The council sold 194,208 boxes in 2002 and 218,460 this year. "Our sales grow every year," she said. "We have wonderful support from the community. The troops set goals; they want to do things with their money."

The council has a number of cases from 2002 and from this year, where all the money is not accounted for. "The council has to do something," Caldwell said. "…We can’t continue to keep losing money for our girls."

Cookie sales is a major part of fundraising for Girl Scouts "because we can’t get the funding from additional sources….Girls should not be supporting themselves; there should be more adults working and giving…so we can have a better program for them."

The council has pursued obtaining paperwork from the former leaders in question for a year. They had direct talks in the beginning to resolve the problem, Caldwell said, however, the council has not received adequate documentation.
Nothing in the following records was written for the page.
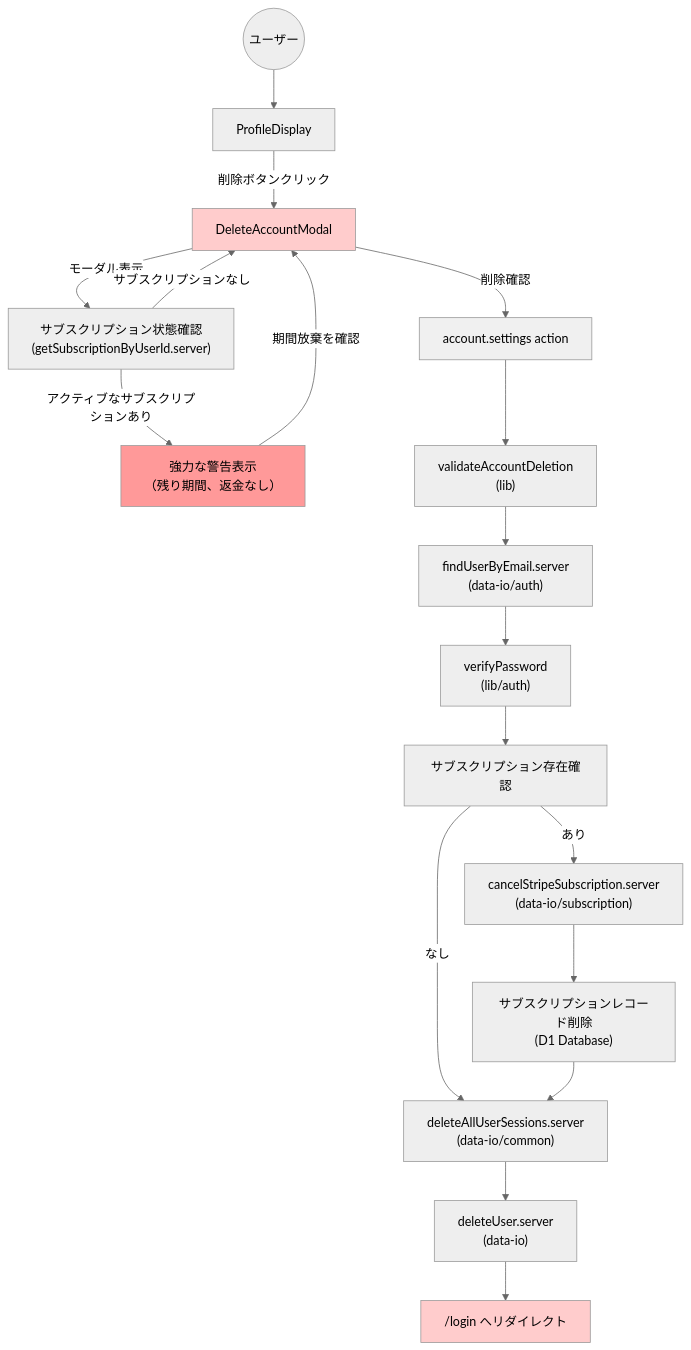
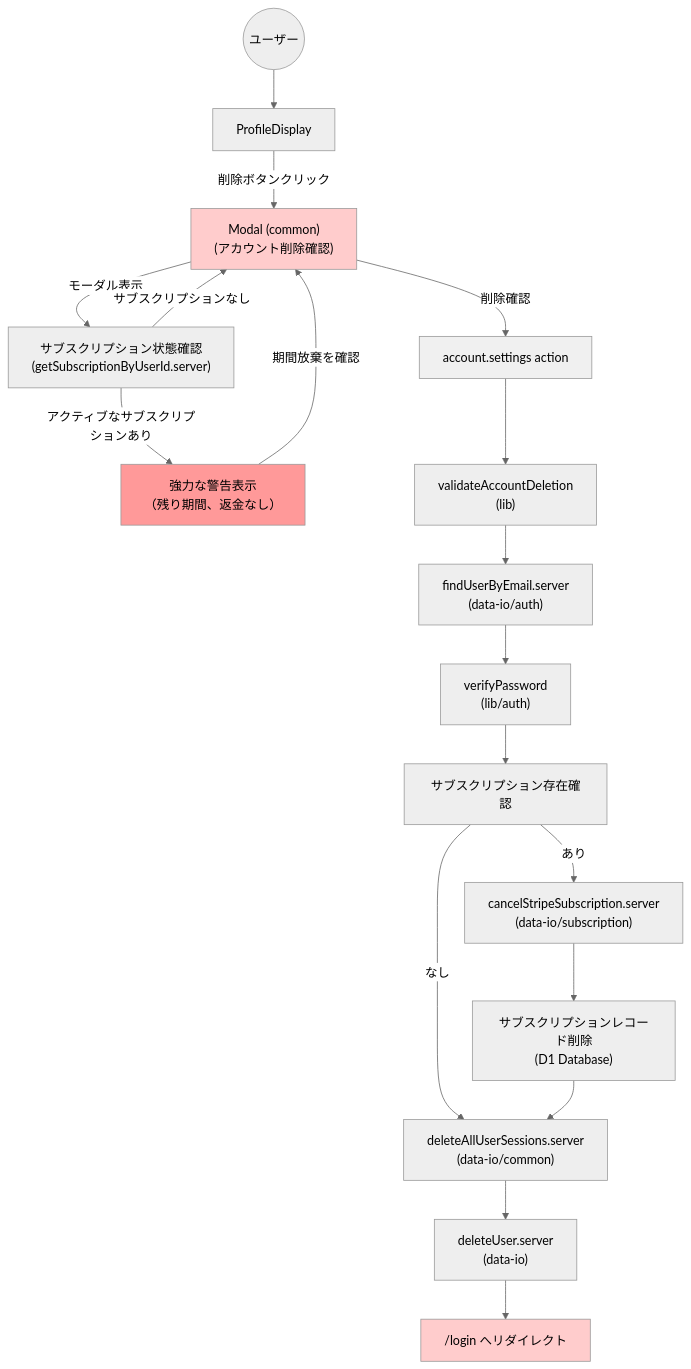
The third of 7 diagrams in develop/account/profile/data-flow-diagram.md (tezuka-Akihiro/ClaudeMix), drawn with Mermaid (neutral theme) before and after one commit. The commit also changed other lines of this file and 1 other file, not shown here.

First line of the commit message:
Update data-flow-diagram.md to reflect common Modal/Badge design

````diff
--- a/develop/account/profile/data-flow-diagram.md
+++ b/develop/account/profile/data-flow-diagram.md
@@ -56,28 +56,28 @@
 ```mermaid
 graph TD
     User((ユーザー)) --> ProfileDisplay["ProfileDisplay"]
-    ProfileDisplay -- "削除ボタンクリック" --> DeleteModal["DeleteAccountModal"]
+    ProfileDisplay -- "削除ボタンクリック" --> DeleteModal["Modal (common)<br/>(アカウント削除確認)"]
     DeleteModal -- "モーダル表示" --> CheckSub["サブスクリプション状態確認<br/>(getSubscriptionByUserId.server)"]
 
     CheckSub -- "アクティブなサブスクリプションあり" --> ShowWarning["強力な警告表示<br/>（残り期間、返金なし）"]
     CheckSub -- "サブスクリプションなし" --> DeleteModal
     ShowWarning -- "期間放棄を確認" --> DeleteModal
 
     DeleteModal -- "削除確認" --> Action["account.settings action"]
 
     Action --> Validate["validateAccountDeletion<br/>(lib)"]
     Validate --> FindUser["findUserByEmail.server<br/>(data-io/auth)"]
     FindUser --> VerifyPwd["verifyPassword<br/>(lib/auth)"]
     VerifyPwd --> CheckSubAgain["サブスクリプション存在確認"]
     CheckSubAgain -- "あり" --> CancelStripe["cancelStripeSubscription.server<br/>(data-io/subscription)"]
     CancelStripe --> DeleteSubRecord["サブスクリプションレコード削除<br/>(D1 Database)"]
     CheckSubAgain -- "なし" --> DeleteSessions["deleteAllUserSessions.server<br/>(data-io/common)"]
     DeleteSubRecord --> DeleteSessions
     DeleteSessions --> DeleteUser["deleteUser.server<br/>(data-io)"]
     DeleteUser --> Redirect["/login へリダイレクト"]
 
     style DeleteModal fill:#ffcccc
     style ShowWarning fill:#ff9999
     style Action fill:#f0f0f0
     style Redirect fill:#ffcccc
 ```
````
The chain of command can involve the parents of the scout selling the cookies, a troop cookie chair (or the troop leader serving as cookie chair), a service unit manager and then the council office. "We encourage troop leaders to get help in their troop and have a committee," she said.

There are 20 service units (or regions) in the council area, and the cookie chairs are trained by the unit managers.

The council is sometimes able to know there is a problem with paperwork even before the year’s sales are over. Cookie chairs are trained to cut off a parent from sales if money is not turned in for the first set of cookies, she said.

Money from cookie sales was due to the service unit manager on March 20 of this year. "The manager sometimes has trouble getting (money) from the troop chair; the troop chair sometimes has trouble getting money from the parent. It can break down at the parent level (or) the troop level." Caldwell said she had never had a problem with a service unit manager.

If the paperwork is properly done and receipts given to parents for product, the council will relieve the troop chair from responsibility and pursue obtaining money from the parent.

In the case of a payment controversy, the council will not penalize the troop and will still credit the troop for the amount of cookies sold, the council director said. "We’re one of the few councils in the United States that does that." Ninety-five percent of the troops in the council fill out the paperwork properly, she said.

Over 200 girls in Marengo County participate in Girl Scouts, Caldwell said.